Why, oh why, did you do it? What has it ever achieved for you? Did Gibraltar win you Kashmir? Did Kargil prompt the Indians to lay down their arms and negotiate? Or was Pathankot the catalyst to get Modi to finally talk Kashmir? Uri hasn’t won you anything but a diversion from Kashmir, back to your wily, lethal ways.


But I know it wasn’t you. I hear you when you say you had nothing to do with it, and that others, whom you have no control over (in fact, who may be controlling you) are the ones who did it. Yes, I know, the same ones who attacked the Indian embassy in Kabul (yet again) the day you met Modi. They are the same ones who rejected the notion for as long as they could, that Mumbai had nothing to do with the attacks—until the Indians caught a live one and found his family in Okara. You know, them. After all, these were the same guys who went behind your back and launched a bloody invasion while you were entertaining Vajpayee in Lahore. They trussed you up and packed you off for a decade for getting upset about it. So I get it, you’re not entirely to blame, especially when Uri happened while you were on the plane to New York.

But come on, man.

“Pakistan has noted with serious concern the recent spate of vitriolic and unsubstantiated statements emanating from Indian civil and military leadership,” doesn’t sound like the beginnings of a condolence letter.

I’m intrigued. That’s not what you said when Pathankot happened. You talked about derailing talks, you talked about investigations, and I think there was even a condemnation in there somewhere. What’s with the turnaround? Have you given up? Or did they tell you to give up? Have you picked a new leader for them yet? Have the last couple of weeks influenced that decision at all?

I see you’ve put an all-parties conference together. Would it get you the kind of consensus you need? If you are looking for peace and dialogue, are you going to find it among political parties? Almeida’s got a point when he says that a consensus for peace is fraying. Will you try and put it back together?
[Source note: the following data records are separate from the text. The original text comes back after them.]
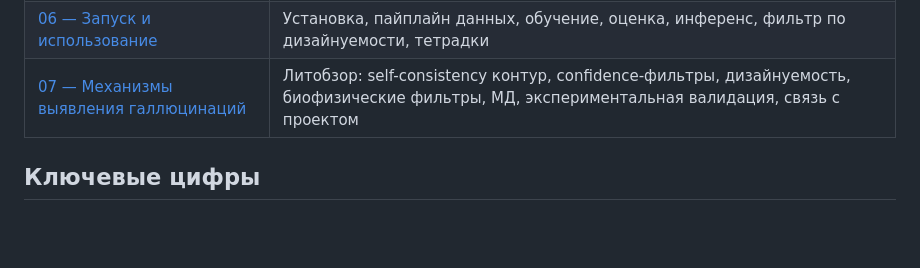
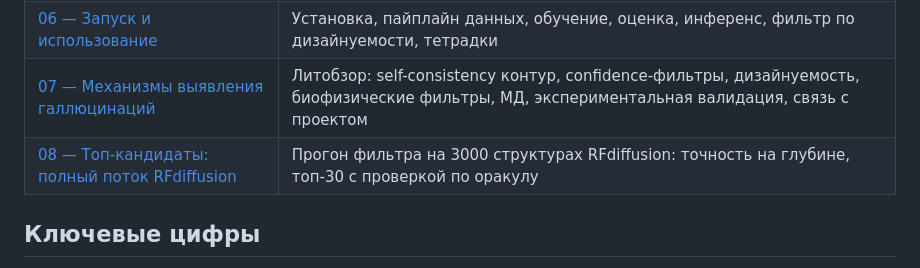
Before and after one commit to daghotur/bbvalidator, a Markdown page: docs/README.md, the part around the change. Drawn GitHub-style; blank space fills up the shorter version.

Commit message:
топ-кандидаты по полному потоку RFdiffusion

```diff
--- a/docs/README.md
+++ b/docs/README.md
@@ -11,6 +11,7 @@
 | [05 — Эксперименты и результаты](05-eksperimenty-i-rezultaty.md) | Test-метрики трёх архитектур, per-strategy разбор, OOD-валидация (MotifBench + scRMSD), кейс fadiff |
 | [06 — Запуск и использование](06-zapusk-i-ispolzovanie.md) | Установка, пайплайн данных, обучение, оценка, инференс, фильтр по дизайнуемости, тетрадки |
 | [07 — Механизмы выявления галлюцинаций](07-obzor-detektsii-gallyutsinatsiy.md) | Литобзор: self-consistency контур, confidence-фильтры, дизайнуемость, биофизические фильтры, МД, экспериментальная валидация, связь с проектом |
+| [08 — Топ-кандидаты: полный поток RFdiffusion](08-top-kandidaty-rfdiffusion.md) | Прогон фильтра на 3000 структурах RFdiffusion: точность на глубине, топ-30 с проверкой по оракулу |
 
 ## Ключевые цифры
 
```
Also changed, not shown: docs/08-top-kandidaty-rfdiffusion.md (added, +68 -0 lines).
In any case, the moment’s gone. Sure, Sartaj Aziz talked about deflecting attention from human rights abuses in Kashmir. Sure, you did the same when you showed up in New York eventually, but what good did it do? Nobody anywhere, except perhaps in Kashmir, is talking about Kashmir any more.

It’s not easy to get your pet human rights issue on the radar. Save the Palestinians—bless them—everyone else struggles, whether it’s the Kurds, the Rohingya, the Tibetans, the Yazidis, the Ahmadis, and not least, the Kashmiris. For once, they had a moment. You could have actually done something useful for them for a change and brought their struggles to a truly global audience, without anyone suspecting foul play save the Indians. But, no. They’re talking about spy pigeons and surgeries and befitting responses and banning Indian films and Pakistani celebrities and jamming Indian planes with ‘Dil dil Pakistan’ and Arnab Goswami keeps yelling.

To your credit, you’ve denied the surgery happened, which means they don’t have to respond in kind. And it looks like things will go back to normal, back to when the armies behead each other and villagers hold out in bunkers and Sadaf Video makes a killing again because cinemas won’t show Bollywood films and Pakistani artists go back to performing for petulant Pakistani teenagers on university campuses in Canada while waiting for the next season of Coke Studio and Aman’s asha remains an asha and everyone in Pakistan is continuously accused of being a RAW agent and everyone in India works on Starting Cold again and you get more nukes and India gets more nukes—you know, normal.

There’s that Abba Eban gem, after another round of failed peace negotiations between Israel and Palestine, that goes like: “The Arabs never miss an opportunity to miss an opportunity.” And here, it is pretty much that the Pakistanis never miss an opportunity to attack an Indian border post.

Saim Saeed is a journalist based in Brussels and an MPP candidate at Oxford University. He writes for Politico Europe, and has worked at The Express Tribune